    This sounds like a bad case to take to trial, appears the State may have a very strong case. Unfortunately for some, they are advised to plea guilty in their 1st Appearance court date, the morning after their arrest (This is a horrible idea, NEVER PLEA GUILTY TO DUI IN 1ST APPEARANCE). 

    Anyways. Even with bad facts and/or accusations, there is still an opportunity to reach a better result. DUI penalties are severe, and for someone with no criminal record, they will now have a conviction that can never be removed. I repeat, A DUI CONVICTION CAN NEVER BE REMOVED. Often times in a DUI, a lawyer will try to get the charged amended to a Reckless Driving.

    How Does Getting a Reckless Driving Conviction Benefit You?

    First, and most importantly, it is not a DUI. With a Reckless Driving disposition, you are often giving a Withhold of Adjudication (WH). A WH means you are not convicted of the crime and allows you to get your record sealed, along with the police report which often does not paint the client in the best light. Although you may still have to do probation, DUI school, victim impact panel and community service, you will not have a criminal record. 

    So how can this be done?

    Mitigation in a Criminal Case. 

    Although the State may be able to convict you in trial, they are not always heartless bastards. Mitigation is a way to show the prosecutor who you are and that your obvious mistake was out of character and you have a lot to lose if convicted of a crime.

    Mitigation is used in almost every criminal case negotiation, however I'm going to focus on DUI's. 

    You are nothing more than a name on a piece of paper, the prosecutor does not know you and will certainly take a guilty plea any day of the week. So how can a lawyer help you?

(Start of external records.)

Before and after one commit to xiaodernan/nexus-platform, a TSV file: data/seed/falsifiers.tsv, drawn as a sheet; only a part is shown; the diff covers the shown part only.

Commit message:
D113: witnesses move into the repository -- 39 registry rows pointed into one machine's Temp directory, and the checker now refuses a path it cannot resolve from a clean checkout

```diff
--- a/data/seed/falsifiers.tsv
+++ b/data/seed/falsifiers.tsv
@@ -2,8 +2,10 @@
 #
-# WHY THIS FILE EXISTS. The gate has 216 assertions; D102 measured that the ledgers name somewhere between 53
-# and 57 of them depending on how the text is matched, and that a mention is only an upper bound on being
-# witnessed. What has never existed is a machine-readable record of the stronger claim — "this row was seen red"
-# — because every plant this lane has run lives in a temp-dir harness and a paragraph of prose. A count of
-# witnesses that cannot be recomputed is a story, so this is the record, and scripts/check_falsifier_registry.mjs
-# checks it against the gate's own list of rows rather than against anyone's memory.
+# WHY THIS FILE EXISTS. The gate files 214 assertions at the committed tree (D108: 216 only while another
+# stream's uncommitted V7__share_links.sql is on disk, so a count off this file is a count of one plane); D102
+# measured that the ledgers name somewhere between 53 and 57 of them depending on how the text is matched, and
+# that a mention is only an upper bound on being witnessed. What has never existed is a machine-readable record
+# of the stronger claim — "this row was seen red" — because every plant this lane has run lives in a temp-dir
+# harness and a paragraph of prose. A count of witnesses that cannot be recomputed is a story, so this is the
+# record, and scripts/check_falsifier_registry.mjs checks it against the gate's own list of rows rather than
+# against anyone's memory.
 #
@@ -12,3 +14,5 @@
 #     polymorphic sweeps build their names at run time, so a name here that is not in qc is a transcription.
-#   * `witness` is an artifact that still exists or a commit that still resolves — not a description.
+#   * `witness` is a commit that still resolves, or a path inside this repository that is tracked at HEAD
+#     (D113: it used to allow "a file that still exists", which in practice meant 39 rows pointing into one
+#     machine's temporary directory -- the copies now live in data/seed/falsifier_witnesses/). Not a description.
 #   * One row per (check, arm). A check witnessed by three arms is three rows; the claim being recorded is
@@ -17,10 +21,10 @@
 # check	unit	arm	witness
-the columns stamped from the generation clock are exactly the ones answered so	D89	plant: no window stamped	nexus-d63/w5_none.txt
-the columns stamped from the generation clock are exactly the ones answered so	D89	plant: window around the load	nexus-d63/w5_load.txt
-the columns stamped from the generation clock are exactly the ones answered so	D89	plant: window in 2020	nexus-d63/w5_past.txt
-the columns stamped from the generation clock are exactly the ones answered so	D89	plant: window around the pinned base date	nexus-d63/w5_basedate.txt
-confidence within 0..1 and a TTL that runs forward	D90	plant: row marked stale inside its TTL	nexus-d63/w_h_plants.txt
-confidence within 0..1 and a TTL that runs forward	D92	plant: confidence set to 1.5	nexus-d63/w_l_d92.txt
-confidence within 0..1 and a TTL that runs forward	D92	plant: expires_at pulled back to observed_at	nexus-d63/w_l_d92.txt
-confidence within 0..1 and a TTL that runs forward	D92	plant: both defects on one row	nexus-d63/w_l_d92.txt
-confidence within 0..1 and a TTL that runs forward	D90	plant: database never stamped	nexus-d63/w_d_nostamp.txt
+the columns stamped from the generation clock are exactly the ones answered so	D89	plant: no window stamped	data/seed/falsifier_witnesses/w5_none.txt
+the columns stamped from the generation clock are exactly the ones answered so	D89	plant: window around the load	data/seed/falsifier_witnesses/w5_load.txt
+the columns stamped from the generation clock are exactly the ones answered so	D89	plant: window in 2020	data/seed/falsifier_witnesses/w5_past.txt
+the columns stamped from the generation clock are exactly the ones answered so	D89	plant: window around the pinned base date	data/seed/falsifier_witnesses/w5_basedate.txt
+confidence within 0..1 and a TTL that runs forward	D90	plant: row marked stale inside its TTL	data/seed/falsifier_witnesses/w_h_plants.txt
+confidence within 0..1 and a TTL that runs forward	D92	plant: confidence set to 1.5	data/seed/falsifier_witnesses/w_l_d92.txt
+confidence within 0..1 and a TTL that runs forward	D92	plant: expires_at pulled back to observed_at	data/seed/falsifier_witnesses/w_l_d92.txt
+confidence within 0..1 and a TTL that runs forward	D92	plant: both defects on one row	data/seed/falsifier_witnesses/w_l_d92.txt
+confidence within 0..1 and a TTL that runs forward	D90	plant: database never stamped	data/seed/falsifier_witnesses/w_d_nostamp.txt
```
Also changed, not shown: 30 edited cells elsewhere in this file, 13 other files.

    A good lawyer will early and often get in the prosecutors ear about who you are:

    • Age
    • Criminal History
    • Job
    • Schooling
    • Family
    • Children 
    • Future Aspirations

    A lawyers job is to paint the picture of who you are present that picture to the prosecutor. Letters from friends, family and employers will often also be provided in order to show your true character. By presenting mitigation to the prosecutor and pushing hard for their client, a lawyer can sometimes take a loser of trial case and still get a good result. 

    Anyone can get a DUI. All demographics; race, age, religion, economic status, they all get DUI's. I have represented grandmothers, teenagers, bankers, pillars of the community, lawyers, felons and all sorts of very nice people after they were arrested for a DUI. Don't just give in, you have a story and it should be told to the prosecutor and you should be given a chance. 

    If You Have Questions Regarding a DUI or Any Other Criminal Matter

    Please contact Clifton Law Office, you can reach me at my contact page online or call me directly at 904-209-4883.

     

  • How Can a DUI Charge Be Proven?

    police car at night

    How Can a DUI Charge Be Proven?

    In Florida, the prosecutor must prove that you were driving or in actual physical control of a vehicle while you either:

    • Had an unlawful blood alcohol content (BAC); of .08% or higher.
    • Your normal faculties were impaired by alcohol and/or drugs.

    Proof Offered by State Attorney in a DUI

    BAC is proven by:

    • Breath Testing results. Breath testing is done at the jail, you will be observed by a breath tech operator and he/she will submit a report with the breath test results, in addition to his/her observations of you and your answers to questions. 
    • Blood test results. If you are in an accident, blood may be drawn at the hospital or at the scene of the accident by a medical professional.  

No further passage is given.